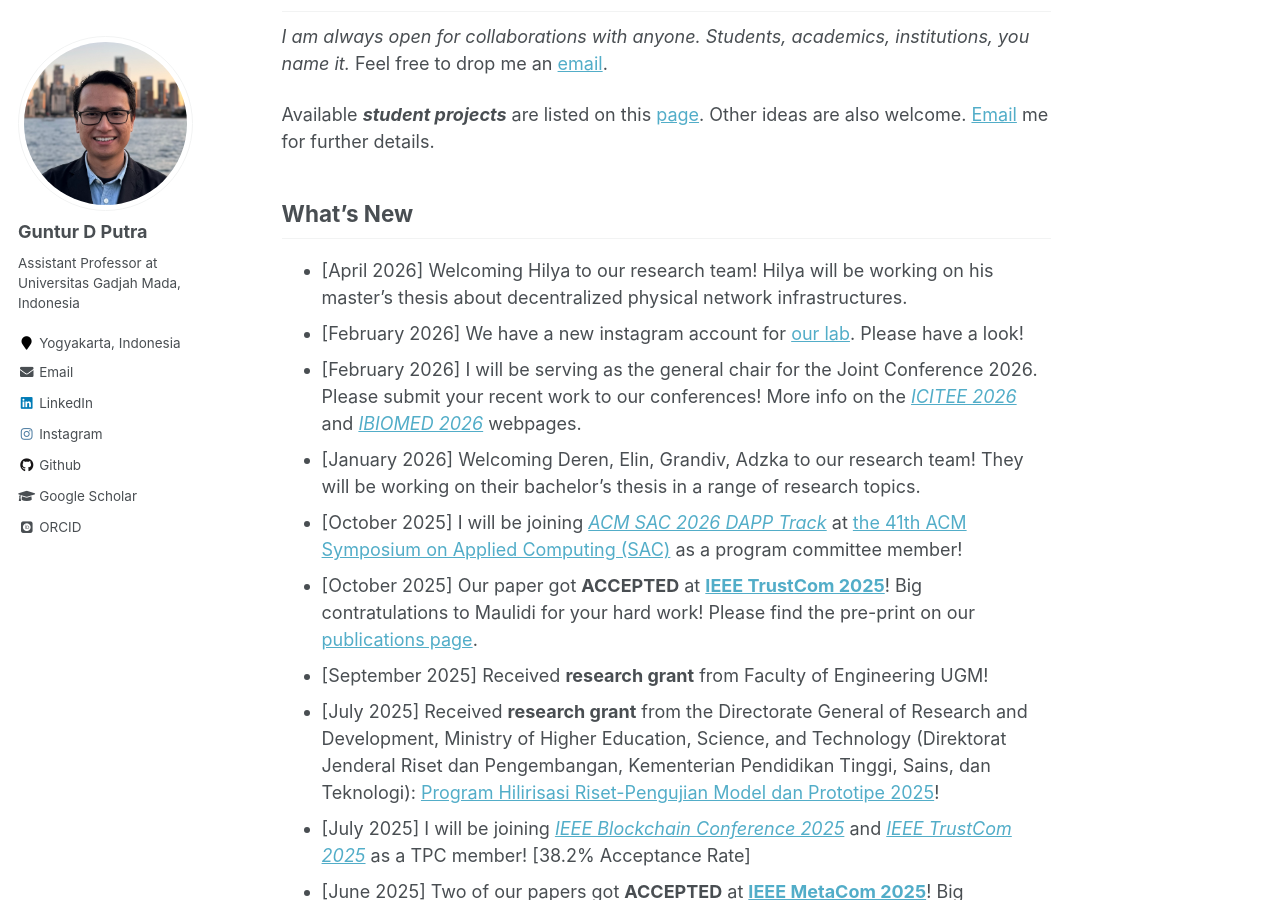
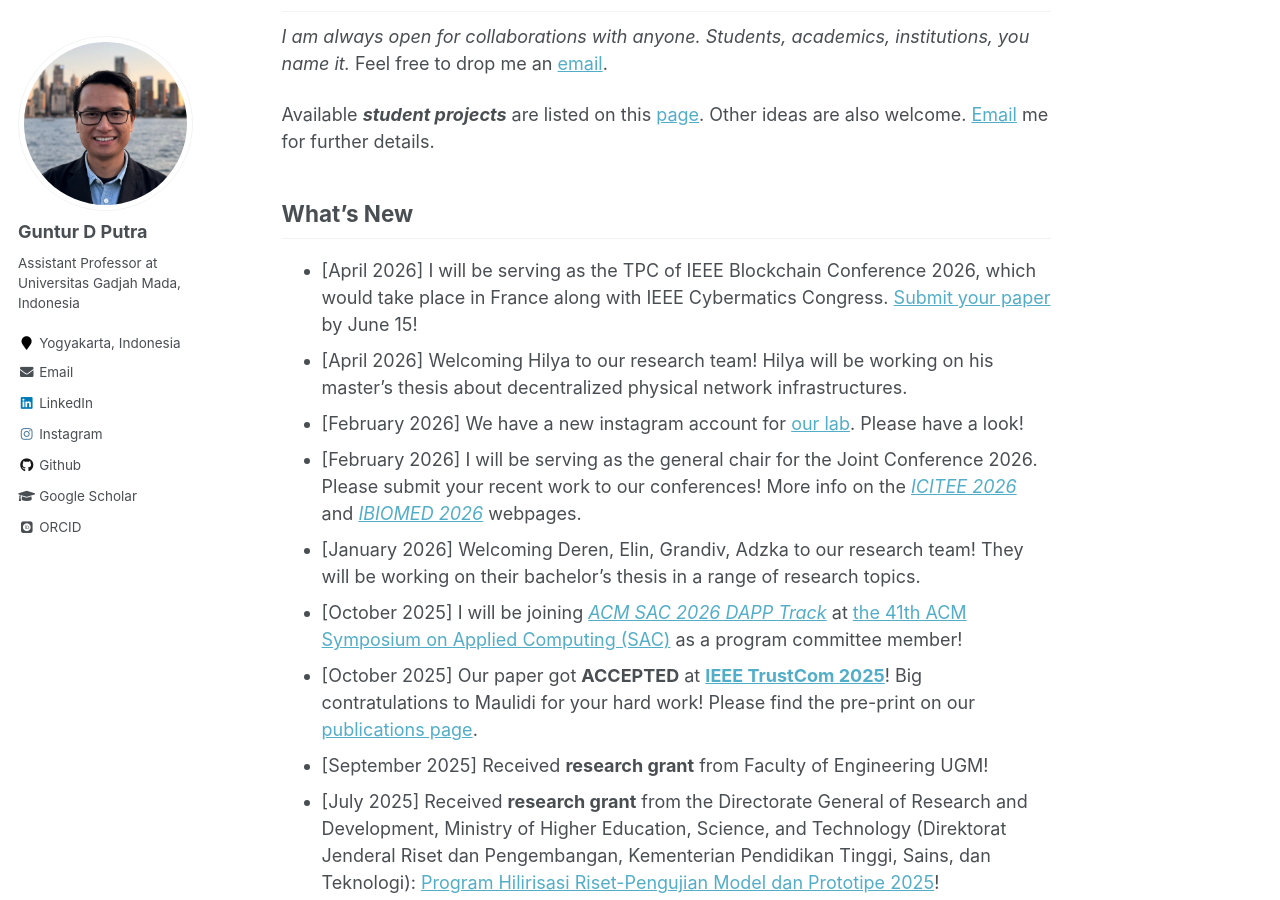
Before and after one commit to gdputra/gdputra.github.io, a Jekyll site: the page built from _pages/about.md, in a window 1280 px wide and 900 px high, scrolled down 747 px. Built offline with Jekyll 4.4.1, drawn with Linux system fonts in a browser that asks for light colours; some web fonts are replaced.

Commit message:
Update announcements in about.md

```diff
--- a/_pages/about.md
+++ b/_pages/about.md
@@ -30,6 +30,7 @@ Available _**student projects**_ are listed on this [page](https://gdputra.githu
 
 ## What's New
 
+- [April 2026] I will be serving as the TPC of IEEE Blockchain Conference 2026, which would take place in France along with IEEE Cybermatics Congress. [Submit your paper](https://ieee-cybermatics2026.org/) by June 15!
 - [April 2026] Welcoming Hilya to our research team! Hilya will be working on his master's thesis about decentralized physical network infrastructures.
 - [February 2026] We have a new instagram account for [our lab](https://www.instagram.com/dsrlab.id). Please have a look!
 - [February 2026] I will be serving as the general chair for the Joint Conference 2026. Please submit your recent work to our conferences! More info on the _[ICITEE 2026](https://icitee.ugm.ac.id/)_ and _[IBIOMED 2026](https://ibiomed.ugm.ac.id/)_ webpages.
```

***

State the number of lines in the records that contain the string "https". Nothing else is needed.

4